Last weekend Alyc and I wound up talking about how — despite the fact that our main characters all have traumatic pasts, will be more traumatized by the events of the story, and live in a city where horrible things happen on a routine basis — this story is anti-grimdark.
I don’t just mean that it doesn’t belong to that subgenre. I mean that its arc goes in exactly the opposite direction. I think of grimdark as being “things fall apart; the center cannot hold.” Characters surrender their ideals; those who don’t often die for clinging to them. They lose what is most precious to them. Many of them don’t survive events, and those that do come out scarred, their victories pyrrhic at best. Pragmatism rules the day.
This is the opposite of that. Our characters start off not trusting anybody except themselves and maybe one or two other chosen people; by the end they will have learned to build alliances and be stronger together. Half of them can’t sneeze without telling a lie; they will slowly let go of their deceptions and allow the world to see their true faces. They’re used to putting their own survival above everything else, but over time they will find things they’re willing to risk their lives for.
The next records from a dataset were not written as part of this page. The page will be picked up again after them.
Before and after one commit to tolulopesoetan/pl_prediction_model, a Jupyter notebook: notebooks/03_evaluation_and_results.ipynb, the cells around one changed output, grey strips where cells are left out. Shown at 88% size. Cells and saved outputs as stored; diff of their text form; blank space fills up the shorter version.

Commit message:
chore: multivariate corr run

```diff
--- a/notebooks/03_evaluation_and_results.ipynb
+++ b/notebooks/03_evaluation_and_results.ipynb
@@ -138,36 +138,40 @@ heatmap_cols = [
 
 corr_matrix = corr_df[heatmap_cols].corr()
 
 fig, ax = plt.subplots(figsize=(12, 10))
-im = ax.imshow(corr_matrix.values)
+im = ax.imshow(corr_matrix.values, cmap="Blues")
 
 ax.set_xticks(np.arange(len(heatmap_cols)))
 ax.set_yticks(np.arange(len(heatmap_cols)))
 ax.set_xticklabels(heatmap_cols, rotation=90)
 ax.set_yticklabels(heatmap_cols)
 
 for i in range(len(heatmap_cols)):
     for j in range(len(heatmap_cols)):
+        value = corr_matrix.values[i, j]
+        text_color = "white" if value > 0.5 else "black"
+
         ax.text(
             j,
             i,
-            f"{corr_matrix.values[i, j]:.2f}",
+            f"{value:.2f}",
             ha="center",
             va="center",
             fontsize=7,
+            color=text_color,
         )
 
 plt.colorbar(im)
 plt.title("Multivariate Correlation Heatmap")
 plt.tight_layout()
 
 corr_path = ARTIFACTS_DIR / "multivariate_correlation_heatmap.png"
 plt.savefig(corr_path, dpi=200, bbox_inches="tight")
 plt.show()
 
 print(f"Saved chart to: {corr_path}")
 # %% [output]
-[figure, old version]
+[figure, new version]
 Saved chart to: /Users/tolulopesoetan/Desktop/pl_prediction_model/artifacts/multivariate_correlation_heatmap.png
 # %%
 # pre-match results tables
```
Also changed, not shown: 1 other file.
It isn’t quite the same thing as a redemption story. We agreed that our characters aren’t trying to atone for the harm they’ve done, making restitution and earning forgiveness. They’re just going to become better, happier people: more open, more relaxed, more trusting and more trustworthy. Their trauma, both backstory and in-story, will heal enough for them to not think about it every day.
The path there won’t be all unicorns and sunshine, but the place it winds up will be bright.
Word count: ~41000
Authorial sadism: You would think that “this beloved person is not actually dead” would be be a wonderful thing. But when the near-death was your fault, apologizing for that gets awkward. (Bonus sadism, Tables Turned Edition: Alyc and I are now far enough into the story that we’re having trouble keeping track of all the layers of deception and misdirection. Somewhere our characters are saying, “You brought this on yourselves.”)
LBR quotient: Love, hands down. Because in the end, “this beloved person is not actually dead” is a wonderful thing, even if apologizing is awkward.
PROGRESS-BLOGGING, RETRO VERSION
At the request of Alyc and others, here is what I probably would have posted for the first two chapters if I’d been progress-blogging then. 🙂
Word count: ~8000
Authorial sadism: Making our protagonist drink coffee. And pretend to like it.
LBR quotient: Wall-to-wall rhetoric, more or less; it’s all politics and manipulation up in here.
Word count: ~17000
Authorial sadism: Coming up with what A Certain Jerk did to earn himself some vigilante attention in the following chapter. Also, making one character the very unwilling audience to two others flirting.
LBR quotient: Rhetoric and blood, as the manipulation starts to get weaponized. Nothing like publicly embarrassing your mark into doing what you need them to do . . .